**AIM OF THE TASK**: For every line in the data below that contains "dbcsv", copy the line.
-=-=-=-=-
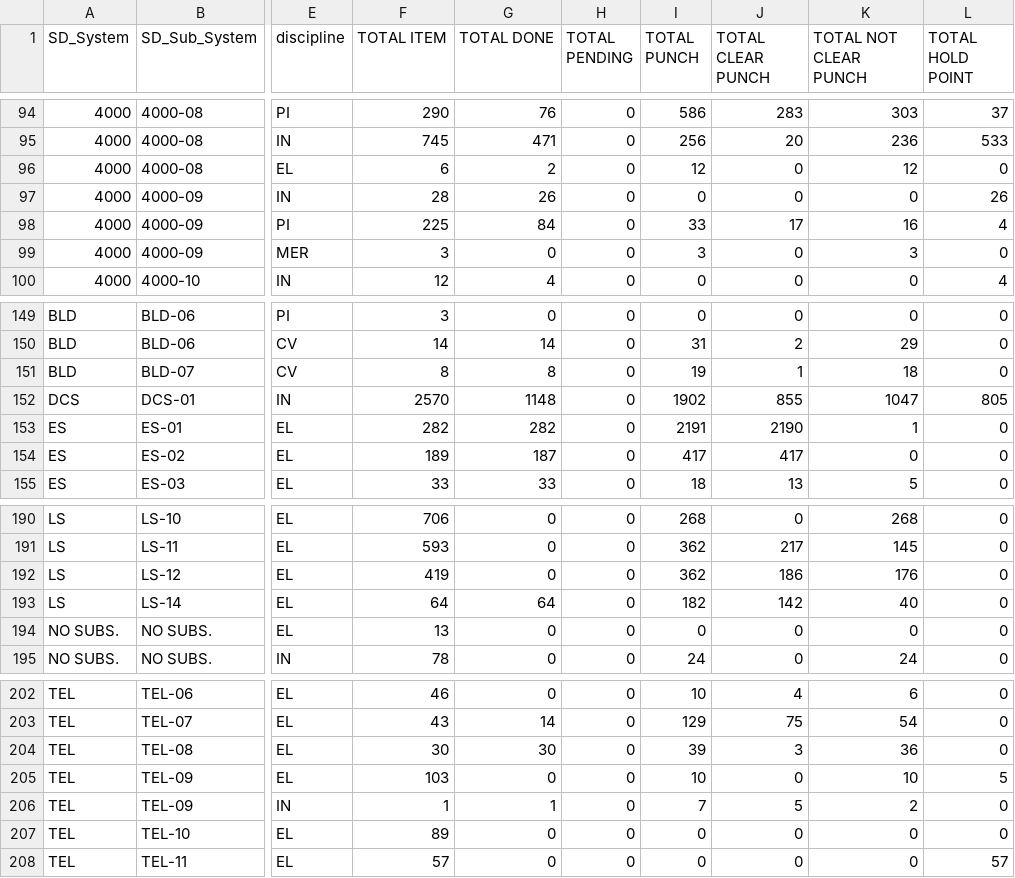
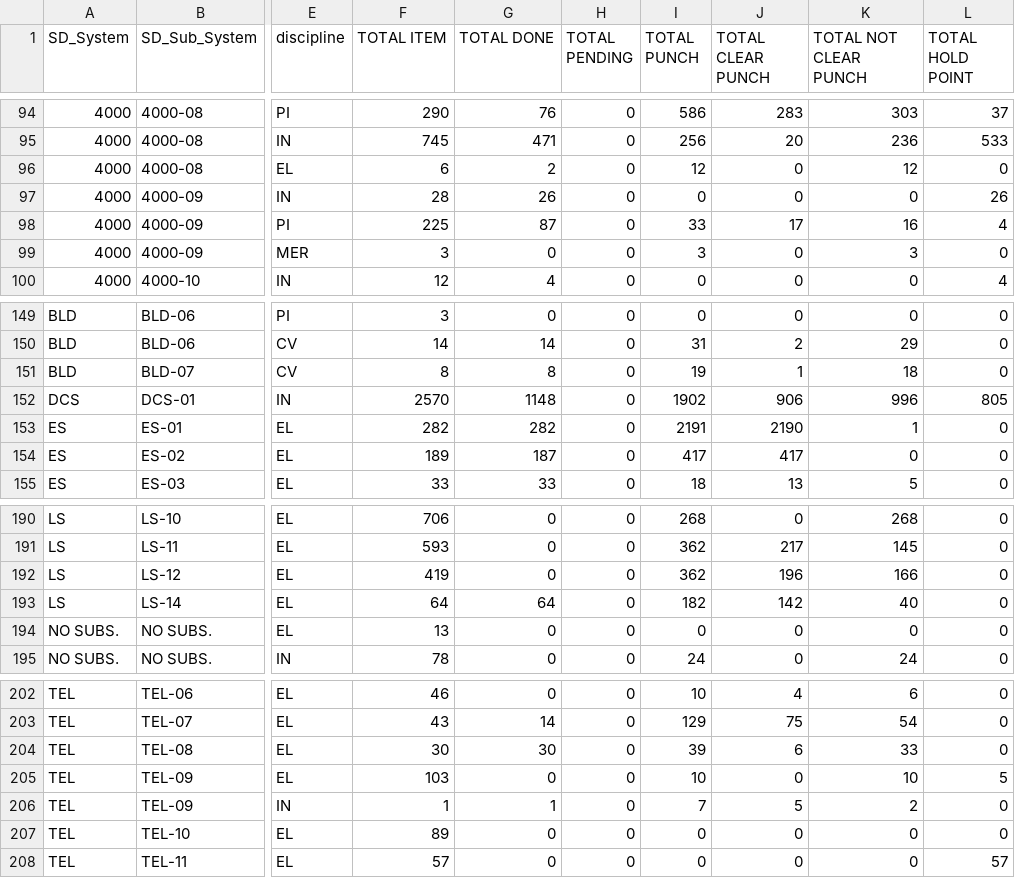
Before and after one commit to akarimvand/SAPRA2, a CSV file: dbcsv/DATA.CSV, drawn as a sheet; only a part is shown, gaps mark what is left out; the diff names each change by its address in the sheet, - before the commit and + after, or states it on an @@ line.

Commit message:
Upload DATA.CSV by a.naseri on SMP-QC-D01647 at 2025-09-19 09:20:23

```diff
--- a/dbcsv/DATA.CSV
+++ b/dbcsv/DATA.CSV
-G98 (TOTAL DONE): 84
+G98 (TOTAL DONE): 87
-J152 (TOTAL CLEAR PUNCH): 855
+J152 (TOTAL CLEAR PUNCH): 906
-K152 (TOTAL NOT CLEAR PUNCH): 1047
+K152 (TOTAL NOT CLEAR PUNCH): 996
-J192 (TOTAL CLEAR PUNCH): 186
+J192 (TOTAL CLEAR PUNCH): 196
-K192 (TOTAL NOT CLEAR PUNCH): 176
+K192 (TOTAL NOT CLEAR PUNCH): 166
-J204 (TOTAL CLEAR PUNCH): 3
+J204 (TOTAL CLEAR PUNCH): 6
-K204 (TOTAL NOT CLEAR PUNCH): 36
+K204 (TOTAL NOT CLEAR PUNCH): 33
```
-=-=-=-=-
**RESPONSE AREA**:
Before and after one commit to akarimvand/SAPRA2, a CSV file: dbcsv/DATA.CSV, drawn as a sheet; only a part is shown, gaps mark what is left out; the diff names each change by its address in the sheet, - before the commit and + after, or states it on an @@ line.
--- a/dbcsv/DATA.CSV
+++ b/dbcsv/DATA.CSV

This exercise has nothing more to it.